By Tirzah Atencio, CMT
The body is amazingly adaptable to where you live, what you feed it, or how you use it. Repetitive stimulus creates adaptation, regardless of the stimulus. For example, we had a client present with hip pain and assessments revealed limited movement of the big toe joint. So why the hip pain? Their body adapted to the lack of movement in the toe joint, turned the hip outwards in order to allow for a gait without a limp, thereby causing irritation in the hip with every step until, finally, they noticed pain. Some therapy on the big toe all the way up to the hip and the hip pain is alleviated. The body essentially made changes that over time caused another problem, pain and dysfunction, which was essentially only a symptom of the root problem. Pretty amazing.
On a much grander scale, statistics are showing how millions of people suffer from chronic pain. Perhaps you or someone you know has chronic pain. The initial “twinge” slowly becomes more of a common occurrence. You get it checked out...MRI’s reveal degeneration, maybe arthritis and you may think, “I’m gettin’ old.” But these millions of people aren’t at a typical age where there should be arthritis, so what is the root problem? This chronic pain phenomenon has correlated with a new societal norm, regardless of age… more sitting.
We sit with our technology, at the workplace, school, home and everywhere in between. Technology makes our lives easier and more convenient. However, how we interact with technology is coming at a physical price. We are taught how to make technology work for us, but we do not teach our bodies how to work with technology.

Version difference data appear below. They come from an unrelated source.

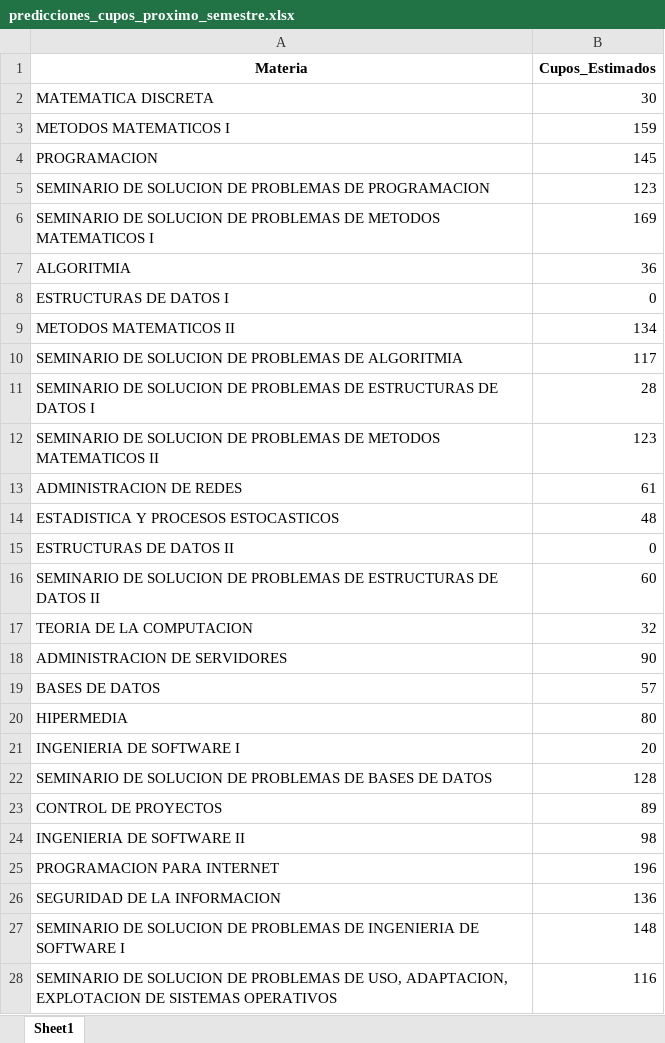
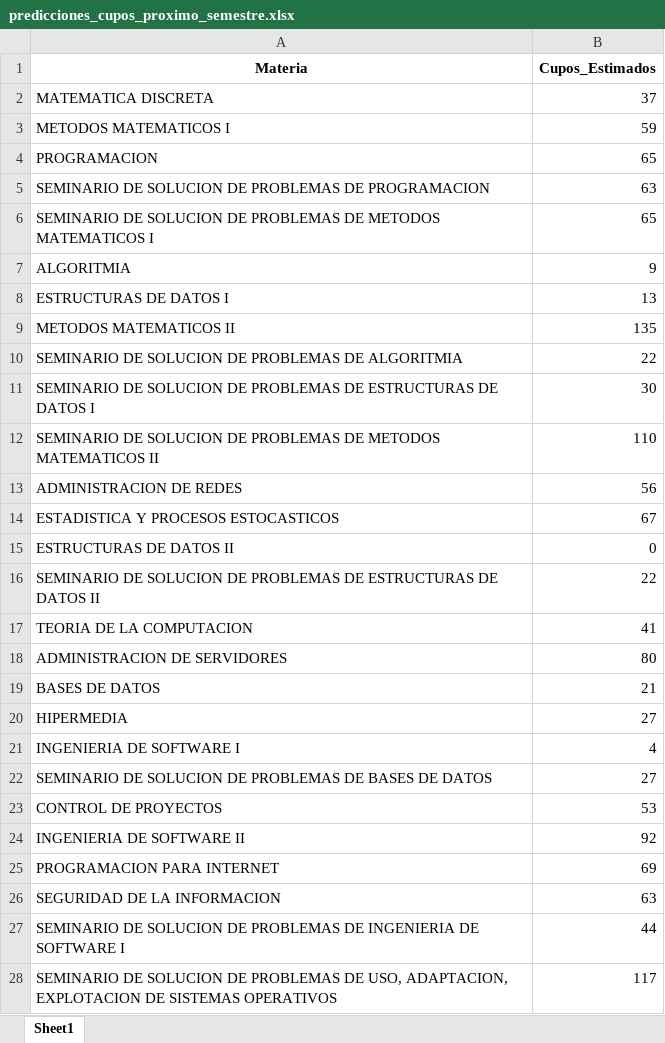
Before and after one commit to richiehdz/LSTM, an Excel workbook: predicciones_cupos_proximo_semestre.xlsx, sheet Sheet1, drawn as a sheet; only a part is shown; values as stored, in another font and other column widths than the file's, no borders; the diff covers the shown part only; the diff names each change by its address in the sheet, - before the commit and + after, or states it on an @@ line.

```diff
--- a/predicciones_cupos_proximo_semestre.xlsx (sheet Sheet1)
+++ b/predicciones_cupos_proximo_semestre.xlsx (sheet Sheet1)
-B2 (Cupos_Estimados): 30
+B2 (Cupos_Estimados): 37
-B3 (Cupos_Estimados): 159
+B3 (Cupos_Estimados): 59
-B4 (Cupos_Estimados): 145
+B4 (Cupos_Estimados): 65
-B5 (Cupos_Estimados): 123
+B5 (Cupos_Estimados): 63
-B6 (Cupos_Estimados): 169
+B6 (Cupos_Estimados): 65
-B7 (Cupos_Estimados): 36
+B7 (Cupos_Estimados): 9
-B8 (Cupos_Estimados): 0
+B8 (Cupos_Estimados): 13
-B9 (Cupos_Estimados): 134
+B9 (Cupos_Estimados): 135
-B10 (Cupos_Estimados): 117
+B10 (Cupos_Estimados): 22
-B11 (Cupos_Estimados): 28
+B11 (Cupos_Estimados): 30
-B12 (Cupos_Estimados): 123
+B12 (Cupos_Estimados): 110
-B13 (Cupos_Estimados): 61
+B13 (Cupos_Estimados): 56
-B14 (Cupos_Estimados): 48
+B14 (Cupos_Estimados): 67
-B16 (Cupos_Estimados): 60
+B16 (Cupos_Estimados): 22
-B17 (Cupos_Estimados): 32
+B17 (Cupos_Estimados): 41
-B18 (Cupos_Estimados): 90
+B18 (Cupos_Estimados): 80
-B19 (Cupos_Estimados): 57
+B19 (Cupos_Estimados): 21
-B20 (Cupos_Estimados): 80
+B20 (Cupos_Estimados): 27
-B21 (Cupos_Estimados): 20
+B21 (Cupos_Estimados): 4
-B22 (Cupos_Estimados): 128
+B22 (Cupos_Estimados): 27
-B23 (Cupos_Estimados): 89
+B23 (Cupos_Estimados): 53
-B24 (Cupos_Estimados): 98
+B24 (Cupos_Estimados): 92
-B25 (Cupos_Estimados): 196
+B25 (Cupos_Estimados): 69
-B26 (Cupos_Estimados): 136
+B26 (Cupos_Estimados): 63
-B27 (Cupos_Estimados): 148
+B27 (Cupos_Estimados): 44
-B28 (Cupos_Estimados): 116
+B28 (Cupos_Estimados): 117
```
Also changed, not shown: 7 edited cells elsewhere in this sheet, datasets_resumidos/resumen_cupos_2013A.xlsx, datasets_resumidos/resumen_cupos_2013B.xlsx, 30 other files.
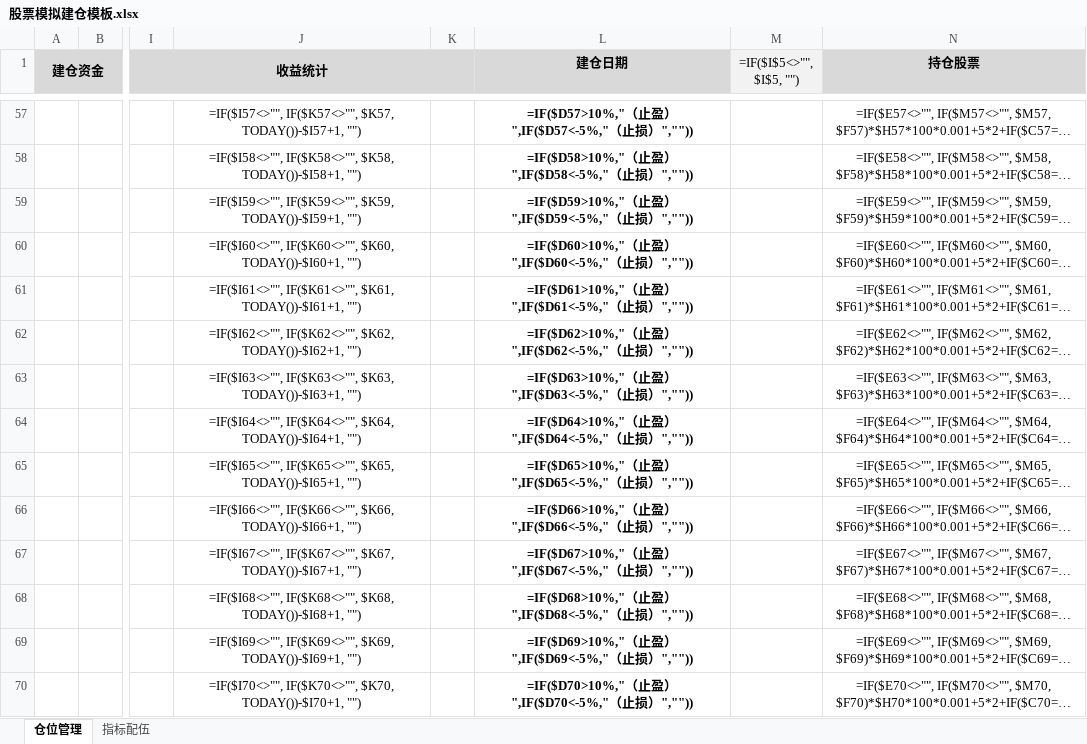
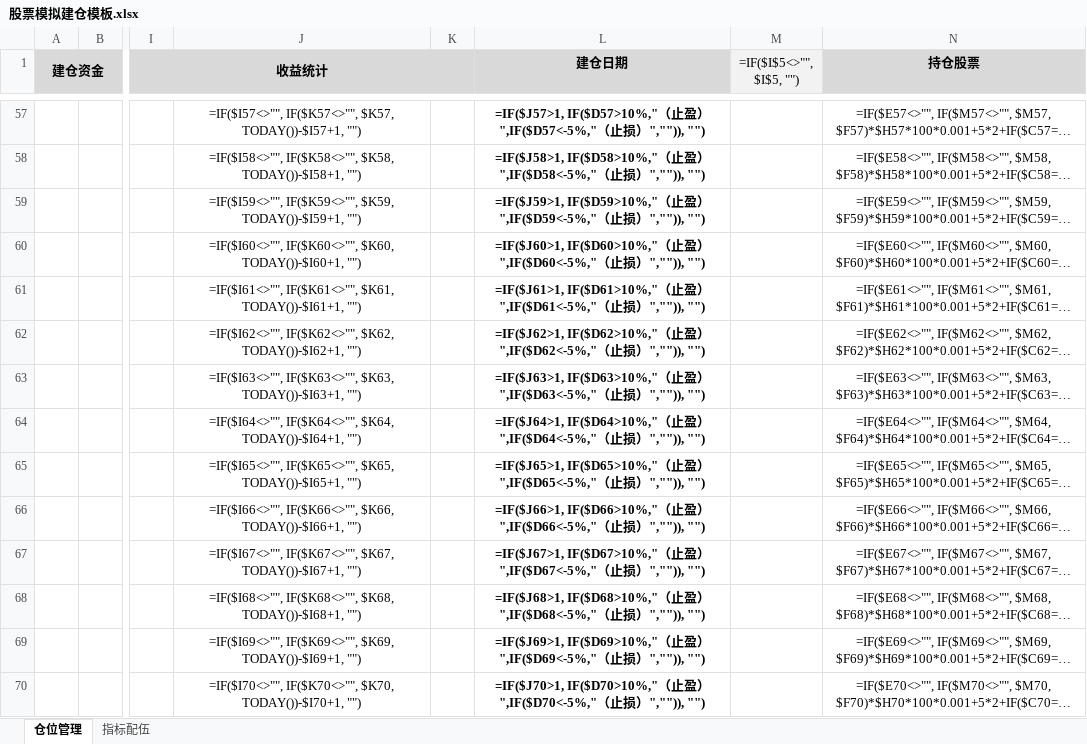
Before and after one commit to liyi1472/stock-data-onekey, an Excel workbook: 股票模拟建仓模板.xlsx, sheet 仓位管理, drawn as a sheet; only a part is shown, gaps mark what is left out; long unchanged cells end in …; values as stored, in another font and other column widths than the file's, no borders; formulas are shown in place of their values; conditional formats not drawn; the diff covers the shown part only; the diff names each change by its address in the sheet, - before the commit and + after, or states it on an @@ line.

```diff
--- a/股票模拟建仓模板.xlsx (sheet 仓位管理)
+++ b/股票模拟建仓模板.xlsx (sheet 仓位管理)
-L57 (建仓日期): =IF($D57>10%,"（止盈）",IF($D57<-5%,"（止损）",""))
+L57 (建仓日期): =IF($J57>1, IF($D57>10%,"（止盈）",IF($D57<-5%,"（止损）","")), "")
-L58 (建仓日期): =IF($D58>10%,"（止盈）",IF($D58<-5%,"（止损）",""))
+L58 (建仓日期): =IF($J58>1, IF($D58>10%,"（止盈）",IF($D58<-5%,"（止损）","")), "")
-L59 (建仓日期): =IF($D59>10%,"（止盈）",IF($D59<-5%,"（止损）",""))
+L59 (建仓日期): =IF($J59>1, IF($D59>10%,"（止盈）",IF($D59<-5%,"（止损）","")), "")
-L60 (建仓日期): =IF($D60>10%,"（止盈）",IF($D60<-5%,"（止损）",""))
+L60 (建仓日期): =IF($J60>1, IF($D60>10%,"（止盈）",IF($D60<-5%,"（止损）","")), "")
-L61 (建仓日期): =IF($D61>10%,"（止盈）",IF($D61<-5%,"（止损）",""))
+L61 (建仓日期): =IF($J61>1, IF($D61>10%,"（止盈）",IF($D61<-5%,"（止损）","")), "")
-L62 (建仓日期): =IF($D62>10%,"（止盈）",IF($D62<-5%,"（止损）",""))
+L62 (建仓日期): =IF($J62>1, IF($D62>10%,"（止盈）",IF($D62<-5%,"（止损）","")), "")
-L63 (建仓日期): =IF($D63>10%,"（止盈）",IF($D63<-5%,"（止损）",""))
+L63 (建仓日期): =IF($J63>1, IF($D63>10%,"（止盈）",IF($D63<-5%,"（止损）","")), "")
-L64 (建仓日期): =IF($D64>10%,"（止盈）",IF($D64<-5%,"（止损）",""))
+L64 (建仓日期): =IF($J64>1, IF($D64>10%,"（止盈）",IF($D64<-5%,"（止损）","")), "")
-L65 (建仓日期): =IF($D65>10%,"（止盈）",IF($D65<-5%,"（止损）",""))
+L65 (建仓日期): =IF($J65>1, IF($D65>10%,"（止盈）",IF($D65<-5%,"（止损）","")), "")
-L66 (建仓日期): =IF($D66>10%,"（止盈）",IF($D66<-5%,"（止损）",""))
+L66 (建仓日期): =IF($J66>1, IF($D66>10%,"（止盈）",IF($D66<-5%,"（止损）","")), "")
-L67 (建仓日期): =IF($D67>10%,"（止盈）",IF($D67<-5%,"（止损）",""))
+L67 (建仓日期): =IF($J67>1, IF($D67>10%,"（止盈）",IF($D67<-5%,"（止损）","")), "")
-L68 (建仓日期): =IF($D68>10%,"（止盈）",IF($D68<-5%,"（止损）",""))
+L68 (建仓日期): =IF($J68>1, IF($D68>10%,"（止盈）",IF($D68<-5%,"（止损）","")), "")
-L69 (建仓日期): =IF($D69>10%,"（止盈）",IF($D69<-5%,"（止损）",""))
+L69 (建仓日期): =IF($J69>1, IF($D69>10%,"（止盈）",IF($D69<-5%,"（止损）","")), "")
-L70 (建仓日期): =IF($D70>10%,"（止盈）",IF($D70<-5%,"（止损）",""))
+L70 (建仓日期): =IF($J70>1, IF($D70>10%,"（止盈）",IF($D70<-5%,"（止损）","")), "")
```
Also changed, not shown: 483 edited cells elsewhere in this sheet, 股票数据一键获取.xlsm, 3 other files.
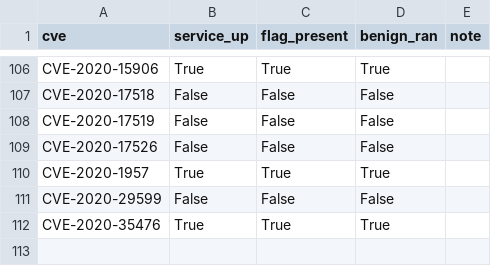
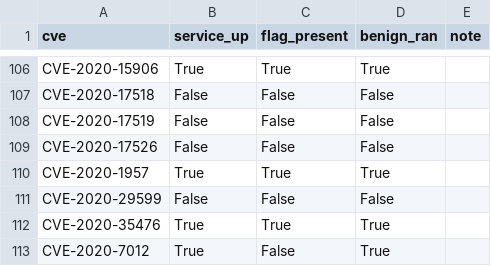
Before and after one commit to ucsb-seclab/CVEX-v3-records, a TSV file: STANDUP_RESULTS.tsv, drawn as a sheet; only a part is shown, gaps mark what is left out; the diff names each change by its address in the sheet, - before the commit and + after, or states it on an @@ line.

Commit message:
standup CVE-2020-7012 (ready=no)

```diff
--- a/STANDUP_RESULTS.tsv
+++ b/STANDUP_RESULTS.tsv
+row 113: CVE-2020-7012 | True | False | True
```
Also changed, not shown: 2 other files.
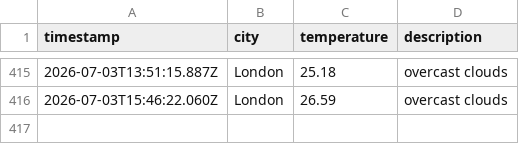
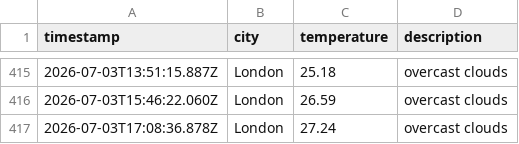
Before and after one commit to mgadhvi/Weather-app-js, a CSV file: data/weather_log.csv, drawn as a sheet; only a part is shown, gaps mark what is left out; the diff names each change by its address in the sheet, - before the commit and + after, or states it on an @@ line.

```diff
--- a/data/weather_log.csv
+++ b/data/weather_log.csv
+row 417: 2026-07-03T17:08:36.878Z | London | 27.24 | overcast clouds
```
Also changed, not shown: 1 other file.
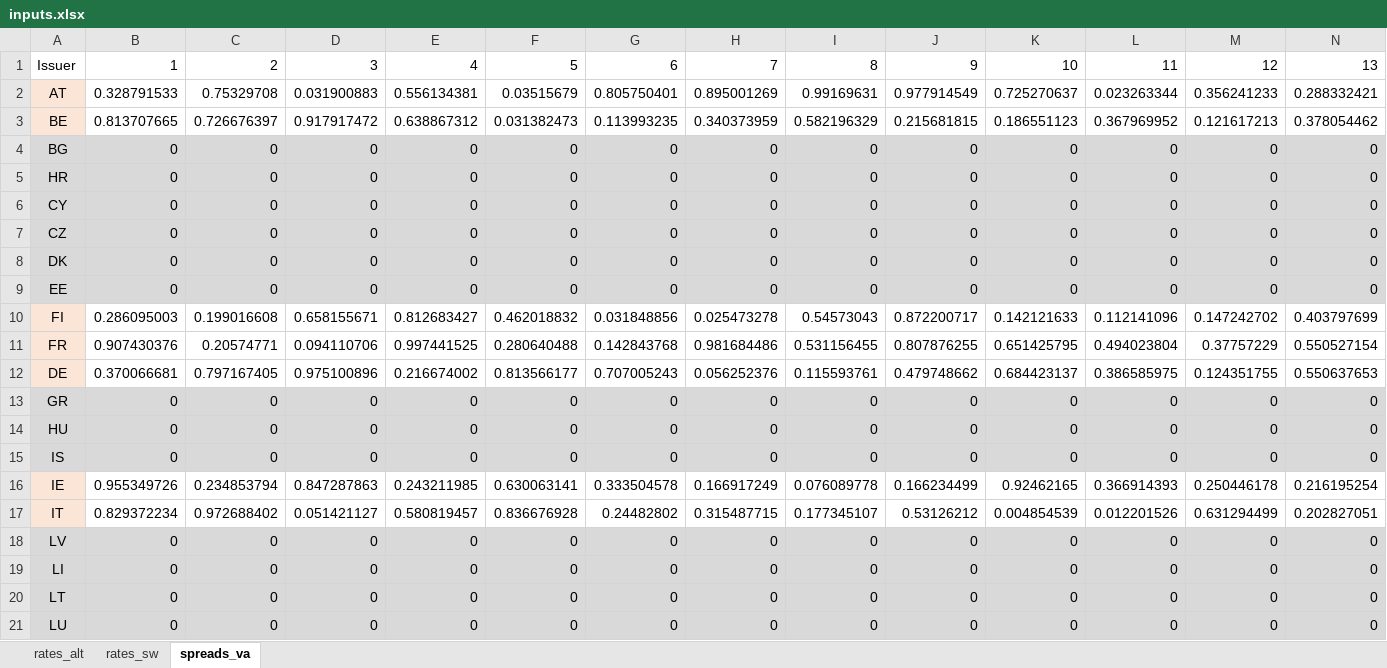
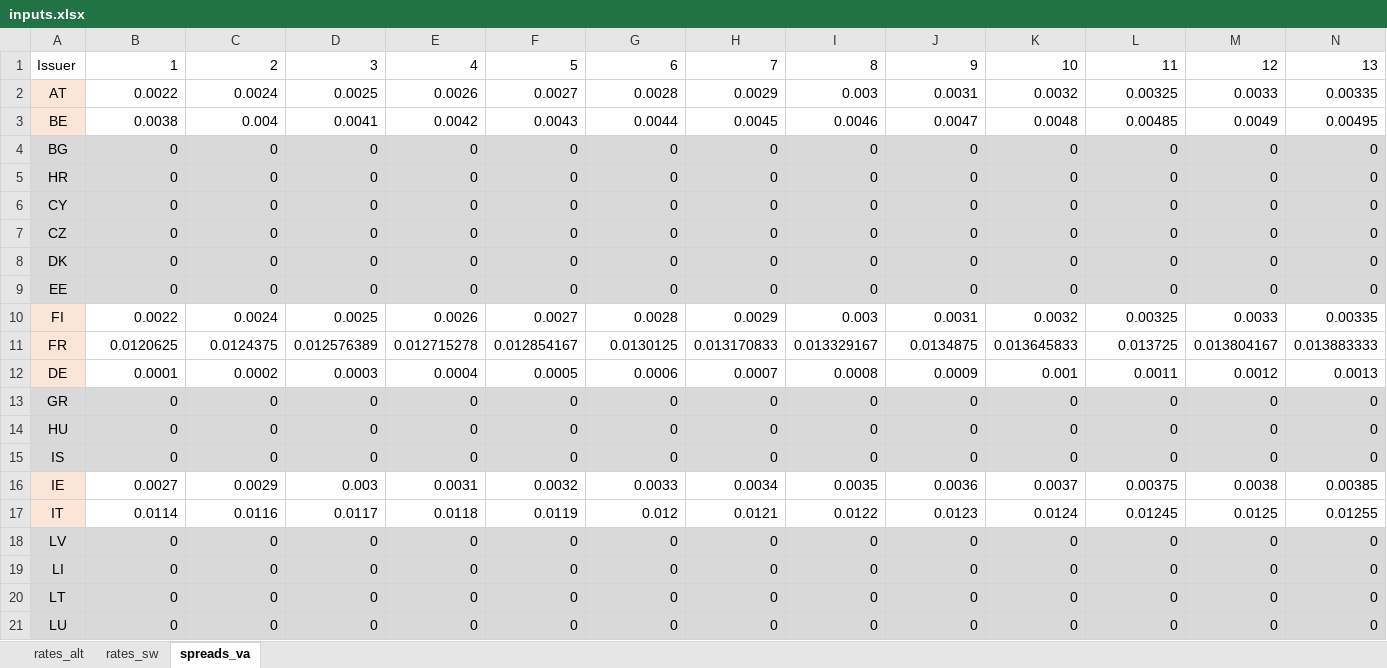
Before and after one commit to tim-herpich/SIIReview, an Excel workbook: inputs.xlsx, sheet spreads_va, drawn as a sheet; only a part is shown; values as stored, in another font and other column widths than the file's, no borders; removed rows and columns are numbered as before the commit, all else as after; rows hold the shown columns only; the diff covers the shown part only; the diff names each change by its address in the sheet, - before the commit and + after, or states it on an @@ line.

Commit message:
SII Review Tool: Adding input data (spreads).

```diff
--- a/inputs.xlsx (sheet spreads_va)
+++ b/inputs.xlsx (sheet spreads_va)
-row 2: AT | 0.328791533 | 0.75329708 | 0.031900883 | 0.556134381 | 0.03515679 | 0.805750401 | 0.895001269 | 0.99169631 | 0.977914549 | 0.725270637 | 0.023263344 | 0.356241233 | 0.288332421
-row 3: BE | 0.813707665 | 0.726676397 | 0.917917472 | 0.638867312 | 0.031382473 | 0.113993235 | 0.340373959 | 0.582196329 | 0.215681815 | 0.186551123 | 0.367969952 | 0.121617213 | 0.378054462
+row 2: AT | 0.0022 | 0.0024 | 0.0025 | 0.0026 | 0.0027 | 0.0028 | 0.0029 | 0.003 | 0.0031 | 0.0032 | 0.00325 | 0.0033 | 0.00335
+row 3: BE | 0.0038 | 0.004 | 0.0041 | 0.0042 | 0.0043 | 0.0044 | 0.0045 | 0.0046 | 0.0047 | 0.0048 | 0.00485 | 0.0049 | 0.00495
-row 10: FI | 0.286095003 | 0.199016608 | 0.658155671 | 0.812683427 | 0.462018832 | 0.031848856 | 0.025473278 | 0.54573043 | 0.872200717 | 0.142121633 | 0.112141096 | 0.147242702 | 0.403797699
-row 11: FR | 0.907430376 | 0.20574771 | 0.094110706 | 0.997441525 | 0.280640488 | 0.142843768 | 0.981684486 | 0.531156455 | 0.807876255 | 0.651425795 | 0.494023804 | 0.37757229 | 0.550527154
-row 12: DE | 0.370066681 | 0.797167405 | 0.975100896 | 0.216674002 | 0.813566177 | 0.707005243 | 0.056252376 | 0.115593761 | 0.479748662 | 0.684423137 | 0.386585975 | 0.124351755 | 0.550637653
+row 10: FI | 0.0022 | 0.0024 | 0.0025 | 0.0026 | 0.0027 | 0.0028 | 0.0029 | 0.003 | 0.0031 | 0.0032 | 0.00325 | 0.0033 | 0.00335
+row 11: FR | 0.0120625 | 0.0124375 | 0.012576389 | 0.012715278 | 0.012854167 | 0.0130125 | 0.013170833 | 0.013329167 | 0.0134875 | 0.013645833 | 0.013725 | 0.013804167 | 0.013883333
+row 12: DE | 0.0001 | 0.0002 | 0.0003 | 0.0004 | 0.0005 | 0.0006 | 0.0007 | 0.0008 | 0.0009 | 0.001 | 0.0011 | 0.0012 | 0.0013
-row 16: IE | 0.955349726 | 0.234853794 | 0.847287863 | 0.243211985 | 0.630063141 | 0.333504578 | 0.166917249 | 0.076089778 | 0.166234499 | 0.92462165 | 0.366914393 | 0.250446178 | 0.216195254
-row 17: IT | 0.829372234 | 0.972688402 | 0.051421127 | 0.580819457 | 0.836676928 | 0.24482802 | 0.315487715 | 0.177345107 | 0.53126212 | 0.004854539 | 0.012201526 | 0.631294499 | 0.202827051
+row 16: IE | 0.0027 | 0.0029 | 0.003 | 0.0031 | 0.0032 | 0.0033 | 0.0034 | 0.0035 | 0.0036 | 0.0037 | 0.00375 | 0.0038 | 0.00385
+row 17: IT | 0.0114 | 0.0116 | 0.0117 | 0.0118 | 0.0119 | 0.012 | 0.0121 | 0.0122 | 0.0123 | 0.0124 | 0.01245 | 0.0125 | 0.01255
```
Also changed, not shown: 26 added rows and 26 removed rows elsewhere in this sheet, 3 other files.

Yes, I mean posture. You’ve probably heard that saying, “If you don’t use it, you lose it.” It’s true! Why should our bodies spend their precious resources and energies on maintaining muscles when we don’t use them? And unfortunately, traditional workouts strengthen the mobilizers, the movers of the body, not the stabilizers, the muscles that hold the body up against gravity properly.
Gravity, the constant of all constants. We can’t live without it, and yet we’re not living very well with it. According to research from the space program of the 50’s and 60’s, cited by Joan Vernikos, PhD in her book Sitting Kills, Moving Heals, “The lack of gravity causes a rapid progression of the kinds of changes in (astronauts’) bodies that we on Earth associate with age…these (age related) changes are actually a direct consequence of the sedentary lifestyles we tend to adopt as we get older, lifestyles that…involve a great deal of sitting.” So, since gravity does not change, the body must change and adapt. As we continue to sit for extended periods, stabilizers weaken, and our bodies have no protection from the constant compression of gravity, causing poor movement patterns, degeneration and pain. And if you’re sitting most of the day, those weak muscles find it more difficult to maintain good posture anywhere. Great, so we are all degenerating at an accelerated rate because we sit. Can we stimulate our bodies to adapt back out of pain? Absolutely! We can use gravity to our advantage with the right movement practice.
The primary function of our stabilizers is to maintain our body position against gravity. Stabilizing muscles need to be engaged for long periods of time without a rest, which means we need to strengthen them through isometric exercise (contraction with minimal to no movement). Foundation Training, a movement practice created by Dr. Eric Goodman, DC, uses a series of corrective, body weight exercises that can be done anywhere for just minutes a day, to build and maintain the stabilizers, create space for vital organs and improve overall health. Clients report immediate improvements and find the concepts behind Foundation Training build an awareness into everything they do. It is integrated into the everyday, becoming a positive, regenerative and habitual practice that counteracts the degenerative effects of our modern-day lifestyles.
Join us as we help you move up the wellness scale at Gravity 101, the first studio on the Peninsula to offer ongoing classes and workshops in Foundation Training. Take control of your pain and get back to doing the things you enjoy.
Tirzah and JonPierre Atencio have been helping clients alleviate their pain for nearly 20 years at their Redwood City clinic, Peninsula Orthopedic Sports Therapy.